A cockatoo destroyed anti-bird spikes placed on a ledge above a shopping center in Katoomba, Australia. Video shows the bird methodically ripping up the spikes and throwing them to the ground.

The video, titled "F*ck the police," was posted to Facebook Monday by Isaac Sherring-Tito. It shows the cockatoo ripping up a strip of spikes installed at the Town Centre Arcade on Katoomba Street. The projections are intended to keep birds from nesting on the ledge, protecting shoppers from their droppings.

But the white bird was not having it.

Sherring-Tito's video closes with the camera tilting down to the sidewalk, where the bird, a sulphur-crested cockatoo, has already pulled up several sections of spikes.

Fuck the police

Posted by Isaac Sherring-Tito on Monday, July 1, 2019
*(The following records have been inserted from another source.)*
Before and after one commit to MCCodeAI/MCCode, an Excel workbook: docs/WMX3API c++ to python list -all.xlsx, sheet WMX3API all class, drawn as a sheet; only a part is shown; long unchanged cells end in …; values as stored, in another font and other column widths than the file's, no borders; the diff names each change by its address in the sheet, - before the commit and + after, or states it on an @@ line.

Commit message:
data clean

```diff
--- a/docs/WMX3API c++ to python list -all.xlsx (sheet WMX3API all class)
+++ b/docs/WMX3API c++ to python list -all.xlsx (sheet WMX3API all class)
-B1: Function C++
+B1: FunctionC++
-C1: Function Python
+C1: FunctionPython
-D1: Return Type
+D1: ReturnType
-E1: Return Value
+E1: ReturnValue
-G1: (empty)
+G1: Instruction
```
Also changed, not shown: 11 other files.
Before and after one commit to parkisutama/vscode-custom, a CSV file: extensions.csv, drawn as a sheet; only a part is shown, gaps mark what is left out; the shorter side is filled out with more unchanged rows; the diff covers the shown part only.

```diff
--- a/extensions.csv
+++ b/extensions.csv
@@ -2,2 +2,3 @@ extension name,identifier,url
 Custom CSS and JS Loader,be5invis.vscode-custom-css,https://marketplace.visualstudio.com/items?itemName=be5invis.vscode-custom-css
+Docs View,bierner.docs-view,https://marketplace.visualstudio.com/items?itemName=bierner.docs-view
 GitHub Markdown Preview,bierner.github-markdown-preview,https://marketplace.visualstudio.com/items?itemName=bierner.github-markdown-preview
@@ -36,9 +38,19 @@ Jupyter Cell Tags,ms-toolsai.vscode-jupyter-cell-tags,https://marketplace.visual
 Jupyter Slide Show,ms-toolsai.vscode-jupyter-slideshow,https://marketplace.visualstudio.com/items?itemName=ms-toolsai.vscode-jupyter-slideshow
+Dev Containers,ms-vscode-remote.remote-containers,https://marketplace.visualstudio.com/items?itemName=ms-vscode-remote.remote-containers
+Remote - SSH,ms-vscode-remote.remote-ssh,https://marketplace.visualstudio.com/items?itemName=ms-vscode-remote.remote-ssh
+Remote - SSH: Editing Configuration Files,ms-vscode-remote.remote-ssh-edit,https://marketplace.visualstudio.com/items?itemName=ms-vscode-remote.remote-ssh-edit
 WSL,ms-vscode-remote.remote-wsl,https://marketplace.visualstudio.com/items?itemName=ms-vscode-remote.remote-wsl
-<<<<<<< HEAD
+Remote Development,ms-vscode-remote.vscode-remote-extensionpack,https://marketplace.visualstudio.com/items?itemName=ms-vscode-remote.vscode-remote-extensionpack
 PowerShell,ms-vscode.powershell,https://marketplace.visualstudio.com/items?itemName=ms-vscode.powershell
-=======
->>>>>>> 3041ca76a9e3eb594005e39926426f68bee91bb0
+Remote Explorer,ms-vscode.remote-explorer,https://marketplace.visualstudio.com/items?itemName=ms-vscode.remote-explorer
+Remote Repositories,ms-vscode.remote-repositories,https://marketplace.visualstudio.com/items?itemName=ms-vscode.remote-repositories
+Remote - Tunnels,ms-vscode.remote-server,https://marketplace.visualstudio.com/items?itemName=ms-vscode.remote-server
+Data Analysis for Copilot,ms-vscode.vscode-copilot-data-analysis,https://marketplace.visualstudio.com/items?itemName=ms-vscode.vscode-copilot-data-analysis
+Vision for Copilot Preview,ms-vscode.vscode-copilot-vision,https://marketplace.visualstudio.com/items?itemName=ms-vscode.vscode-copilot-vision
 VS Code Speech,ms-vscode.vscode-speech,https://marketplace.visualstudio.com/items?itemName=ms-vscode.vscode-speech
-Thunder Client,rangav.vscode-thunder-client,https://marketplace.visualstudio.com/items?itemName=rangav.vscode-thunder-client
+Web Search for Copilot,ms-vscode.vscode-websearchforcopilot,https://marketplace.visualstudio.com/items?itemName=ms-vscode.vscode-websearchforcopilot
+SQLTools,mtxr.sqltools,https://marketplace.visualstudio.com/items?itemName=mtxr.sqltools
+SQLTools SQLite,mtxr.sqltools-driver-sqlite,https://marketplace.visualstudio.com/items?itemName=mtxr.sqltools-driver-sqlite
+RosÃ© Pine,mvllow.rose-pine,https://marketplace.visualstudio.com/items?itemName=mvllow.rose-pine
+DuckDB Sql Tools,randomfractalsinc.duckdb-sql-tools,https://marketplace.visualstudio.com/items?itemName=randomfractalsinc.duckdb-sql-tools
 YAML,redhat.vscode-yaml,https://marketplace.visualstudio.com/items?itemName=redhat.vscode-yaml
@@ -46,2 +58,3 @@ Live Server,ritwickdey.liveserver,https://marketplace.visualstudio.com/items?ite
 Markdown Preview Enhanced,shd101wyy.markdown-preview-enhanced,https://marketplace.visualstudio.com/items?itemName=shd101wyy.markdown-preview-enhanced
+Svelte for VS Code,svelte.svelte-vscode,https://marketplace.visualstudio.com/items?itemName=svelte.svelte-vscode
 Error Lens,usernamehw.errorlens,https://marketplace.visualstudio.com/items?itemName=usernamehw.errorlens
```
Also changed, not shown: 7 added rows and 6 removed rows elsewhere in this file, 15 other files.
The video has been viewed more than 2 million times and shared over 38,000 times. Most of the 4,400+ comments were largely positive, with one commenter called the cockatoo a "true hero among birds." Another wrote, "This bird is a bad role model for children—I like it."

Apparently, the cockatoo is infamous in the area for stealing snacks from tourists One Twitter user who recognized the feathered TK called it a "jerkbird" and "a liar and a thief."

I have several photos of that specific jerkbird. He is a liar and a thief. pic.twitter.com/epo20crrEE

— Stilgherrian (@stilgherrian) July 5, 2019

Sean Dooley, editor of Australian Birdlife, told The Guardian Cockatoos "seem to take great enjoyment" in destruction, "whether it is random vandalism or more strategic damage."

"It's pretty evident that cockatoos in particular are very intelligent birds and have, within their social structure, have to us what looks like playing."

Anti-nesting spikes are growing in popularity with shopping centers—if not cockatoos. Other anti-bird measures include placing decoy birds of prey outside to scare smaller birds away. That strategy, though, has proven less successful.

A wealthy neighborhood in Bristol, England, came under fire in 2017 for attaching spikes to tree branches to protect residents' expensive cars from bird poop.

The Katoomba troublemaker is not the only bird to take the matter into its own hands—or, rather, beak: In Geraldton, Western Australia, corellas, a subspecies of cockatoo, have been seen pulling guard spikes off the roof of the Saint Francis Xavier Cathedral. The birds have also chewed through wires at the church and tore asbestos-covered paint off the roof of a nearby hotel.

Cockatoos are a type of parrot, a breed of bird known especially for its intelligence. A 2013 study from the University of Vienna discovered cockatoos have the object-permanence skills of a four-year-old human.

Researchers also found that cockatoos will wait for a better reward rather than eating an offered treat—similar to the famous "marshmallow" experiment in which young children were offered the gooey treat, but told that if they waited 15 minutes, they could get two marshmallows.

Children who waited were shown to be better in school as they grew up.